I have not had the opportunity to ski that late in a number of years. I know they are hiking up Mt. Rose now with good snow still in the Chutes. Nevada folks are dedicated and with the snow pack out there this year, they will most likely be skiing and hiking long into July. Mammoth will be open again and also Squaw Valley,California in Tahoe with a remarkable announcement, will have one chairlift open all summer into the next ski season. I will be there for a wedding in September and if they have that chair running as promised, I will definitely take a run or two to set a new personal record.
Why do I talk about skiing in the summer?

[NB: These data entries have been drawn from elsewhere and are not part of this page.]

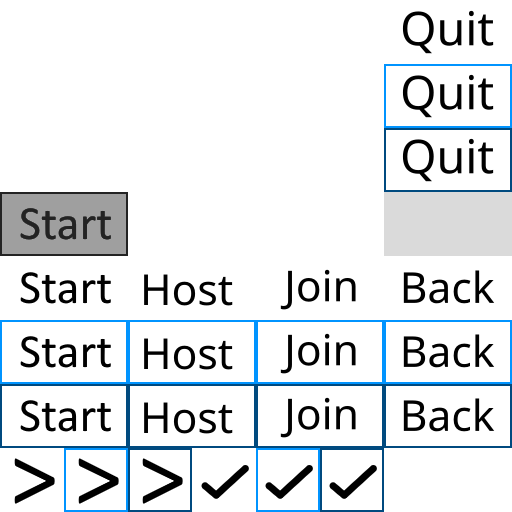
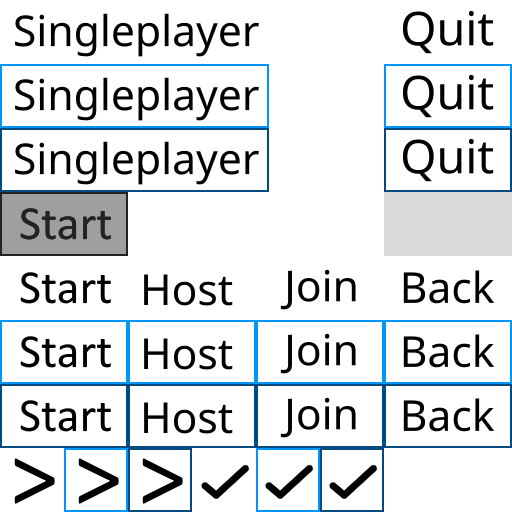
cleaned up todo list started working on the options menu made it so that when playing a single player game the window title text changes like when playing multiplayer made the start button say single player and made it wider

Changed region(s): [[0.0, 0.0312, 0.5312, 0.375]]

diff --git a/nPlayerConnect4/MainMenu.cpp b/nPlayerConnect4/MainMenu.cpp
@@ -8,11 +8,11 @@ void MainMenu::init()
 
 	Game2D::Rect tempRect;
 	Game2D::Sprite tempNormal, tempHover, tempClick;
-	tempRect = Game2D::Rect(0,-14,10,5);
+	tempRect = Game2D::Rect(0,-14,21,5);
 
-	tempNormal.setTextureCoords(Game2D::Rect(0, 0.375f, 0.25f, 0.125f));
-	tempHover.setTextureCoords(Game2D::Rect(0, 0.250f, 0.25f, 0.125f));
-	tempClick.setTextureCoords(Game2D::Rect(0, 0.125f, 0.25f, 0.125f));
+	tempNormal.setTextureCoords(Game2D::Rect(0, 0.875f, 0.525f, 0.125f));
+	tempHover.setTextureCoords(Game2D::Rect(0, 0.750f, 0.525f, 0.125f));
+	tempClick.setTextureCoords(Game2D::Rect(0, 0.625f, 0.525f, 0.125f));
 
 	tempNormal.setRect(tempRect);
 	tempHover.setRect(tempRect);
@@ -27,7 +27,6 @@ void MainMenu::init()
 	start.alignToDrawableObject();
 
 	tempRect = Game2D::Rect(5.5,-20,10,5);
-	host.setRect(tempRect);
 
 	tempNormal.setTextureCoords(Game2D::Rect(0.25f, 0.375f, 0.25f, 0.125f));
 	tempHover.setTextureCoords(Game2D::Rect(0.25f, 0.25f, 0.25f, 0.125f));
@@ -37,6 +36,7 @@ void MainMenu::init()
 	tempHover.setRect(tempRect);
 	tempClick.setRect(tempRect);
 
+	host.setRect(tempRect);
 	host.addStateSprites(tempNormal,tempHover,tempClick,tempClick,tempNormal);
 	host.alignToDrawableObject();
 

diff --git a/nPlayerConnect4/Engine.cpp b/nPlayerConnect4/Engine.cpp
@@ -281,6 +281,11 @@ void Engine::processMouse()
 				singlePlayerBoard.setBoardDims(singlePlayerMenu.getBoardWidth(),singlePlayerMenu.getBoardHeight());
 				singlePlayerBoard.setLineLength(singlePlayerMenu.getLineLength());
 				singlePlayerBoard.setNumPlayers(singlePlayerMenu.getNumPlayers());
+				std::string tempString;
+				tempString += std::to_string(singlePlayerMenu.getNumPlayers());
+				tempString += " Player Connect ";
+				tempString += std::to_string(singlePlayerMenu.getLineLength());
+				setWindowTitle(tempString);
 				singlePlayerBoard.initBoard();
 
 				currentState = PLAYING_SOLO;
@@ -301,6 +306,7 @@ void Engine::processMouse()
 			break;
 		case WIN:
 		case TIE:
+			setWindowTitle("n Player Connect 4");
 			if (mouseState == Game2D::KeyState::DOWN) {
 				currentState = SOLO_MENU;
 			}

diff --git a/nPlayerConnect4/Lobby.h b/nPlayerConnect4/Lobby.h
@@ -10,14 +10,11 @@
 #include <map>
 #include <Slider.h>
 
-
-//TODO add a join button texture and a back button texture
-//TODO add single player
+//TODO make single player button match the width of the host and the join buttons
+//TODO add options button either put it next to quit or make it the same width as single player
 //TODO add ability to change if from connect4 to connectx
-//TODO add quit button to main menu
 //TODO add pause menu to multiplayer
 //TODO show player number over piece on board for colourblind people
-//TODO reduce CPU load (make server wait for messages)
 
 class Lobby
 {

diff --git a/nPlayerConnect4/Client.cpp b/nPlayerConnect4/Client.cpp
@@ -110,7 +110,8 @@ int Client::processMouse(Game2D::Pos2 mousePos, Game2D::KeyState::State mouseSta
 
 					if(winTitle){
 						std::string tempStr = std::to_string(noPlayers);
-						tempStr += " Player Connect 4";
+						tempStr += " Player Connect ";
+						tempStr += std::to_string(4);
 						winTitle(tempStr);
 					}
 

diff --git a/nPlayerConnect4/Engine.h b/nPlayerConnect4/Engine.h
@@ -17,7 +17,7 @@
 class Engine
 {
 private:
-	enum State { MENU, CONNECT, LOBBY, SOLO_MENU, PLAYING_SOLO, PLAYING_MULTI, WIN, TIE, EXIT };
+	enum State { MENU, CONNECT, OPTIONS, SOLO_MENU, PLAYING_SOLO, PLAYING_MULTI, WIN, TIE, EXIT };
 
 	static GLFWwindow* window;
 	static int screenWidth, screenHeight;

My mountain bike friends set their watch to when I will start to talk about skiing on a ride. I look at my equipment in my garage and take the obligatory edge feel when I pass my shelf on the way to get my bike. I guess my enthusiasm for sliding on snow carries me through the year as it is the most fun outdoor activity in which I participate. Only 5 months to go. Plus, I love the winter. Not that I don’t like the change of seasons, but in those rare occurrences when I can ski outside the regular season, I thoroughly enjoyed it. My pal Bill Yalch out in Colorado will be camping in his van and getting the last turns of the season this year. He may have to do some climbing, but he will harvest that beautiful corn in that way too short window of time. Think snow? No- not yet? Thanks for reading.